I see. For now, I want to see your own events. When will you hold them?

Ibushi: I think that, even if I started to get going as soon as the ideas have crystallized, the preparations would take several months, so at the earliest it would probably be around August or September this year.

[August or September] will be the time New Japan holds the G1 CLIMAX. So then you wouldn’t be in [the G1] this year?

Ibushi: I don’t know. I might be in it, if it aligns with what I’m thinking about. I haven’t decided anything yet…

But isn’t wrestling “heightened unreality”?

You have created many original moves, from a swandive release German suplex from the top rope, to the Phoenix Plex Hold that combines a powerbomb with a German suplex, and so on. When do you come up with these?

Ibushi: For the most part, it’s often something I see in dreams. I hastily write those down in a notebook as soon as I wake up. [For the] matches with Yoshihiko and such, there I spontaneously decide the back-and-forth as [the match] unfolds (in the 2009 singles match, a famous spot involved Ibushi taking 8 piledrivers in a row from Yoshihiko).

For our work, some of the plans we come up with while talking in a bar turn out to work surprisingly well. What about [things] like that?

Ibushi: I hatch a lot of ideas while I practice alone. I don’t practice with anyone else because that time is important to me. There are times when I practice alone the whole time, and there are times when I go to the dojo and sit in the ring and do nothing. I’ve gotten good ideas during those [times] as well.

You’re currently 33, but your attitude is completely different from those of your average thirty-somethings. I think normally, wrestlers live in such a way that they acquire and train their skills at a young age, and then continue working for a long time [honing said skills] like craftsmen. But you don’t try to be a craftsman at all…You’re not thinking about living a long life (laughs).

Ibushi: For me, that way of living is the pattern that yields the least popularity. If what you want to do doesn’t come first, then you can’t put out good things, and you won’t become popular. Money isn’t what’s important, you know.

Certainly, it doesn’t feel like you’re being a pro wrestler to have something to eat.

Ibushi: I don’t do this as a job. It is my job in the end, though.

If it’s not a job, then what is it?

Ibushi: I think it’s the place where I can express myself the best. And coincidentally, I earn my income with that. I don’t know what action I would take if my income disappeared (laughs), but I have lived my life this far without really thinking about financial matters, so…I don’t think I should be thinking about those things (laughs).

There’s this way of thinking that says, building your own career by setting medium-term goals is important for any profession… But you live your life in the moment, or like you’re brimming with the thrill of living in the now.

Ibushi: But isn’t wrestling “heightened unreality”? In your normal everyday life, you don’t go around knocking your own head (laughs). I chose that expression myself, and I think the fans are paying money and come to see something that’s not normal.

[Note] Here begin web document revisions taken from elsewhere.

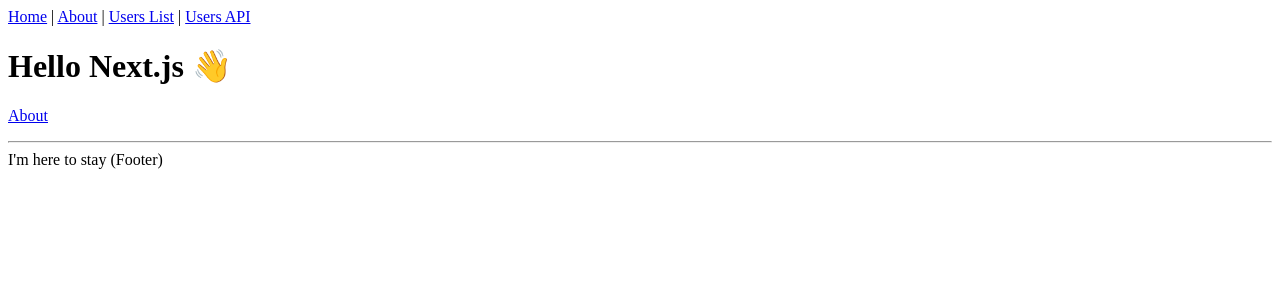
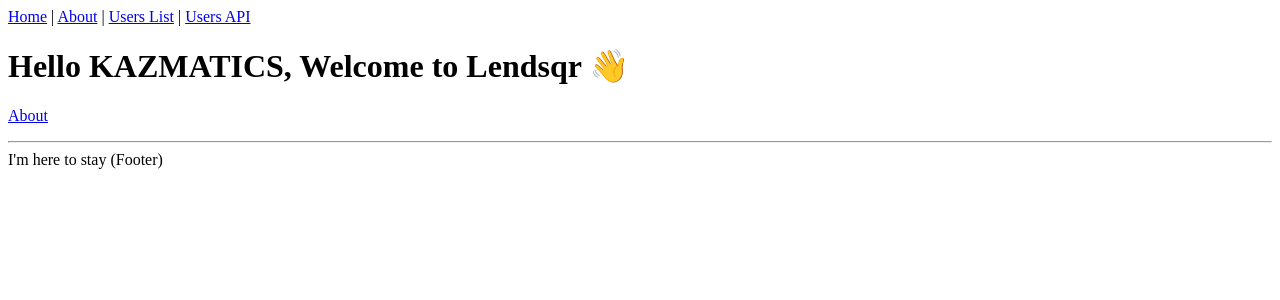
Before and after one commit to amuzatk/lendsqr-fe-test, a Next.js app: page / in a window 1280 px wide. Shown: the top 300 px of the page. Built offline with nearby package versions, Linux system fonts and the light colour scheme.

Commit message:
testing the app deployment

```diff
--- a/pages/index.tsx
+++ b/pages/index.tsx
@@ -3,7 +3,7 @@
 
 const IndexPage = () => (
   <Layout title="Home | Next.js + TypeScript Example">
-    <h1>Hello Next.js 👋</h1>
+    <h1>Hello KAZMATICS, Welcome to Lendsqr 👋</h1>
     <p>
       <Link href="/about">About</Link>
     </p>
```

I think the worst thing in our profession is if it shows hints of the realistic. I want to show the unrealistic to its maximum. I want to continue wrestling [in the way of] what I see as my goal, so that I’m ready to quit any day. That’s what I consider to be the work of a pro wrestler.

After this interview, it was made public that Ibushi Kôta would appear for the local indie promotion “EVOLVE” in Dallas, Texas, on May 1st and 2nd. Look forward to the future worldwide adventures of the Golden☆Star! !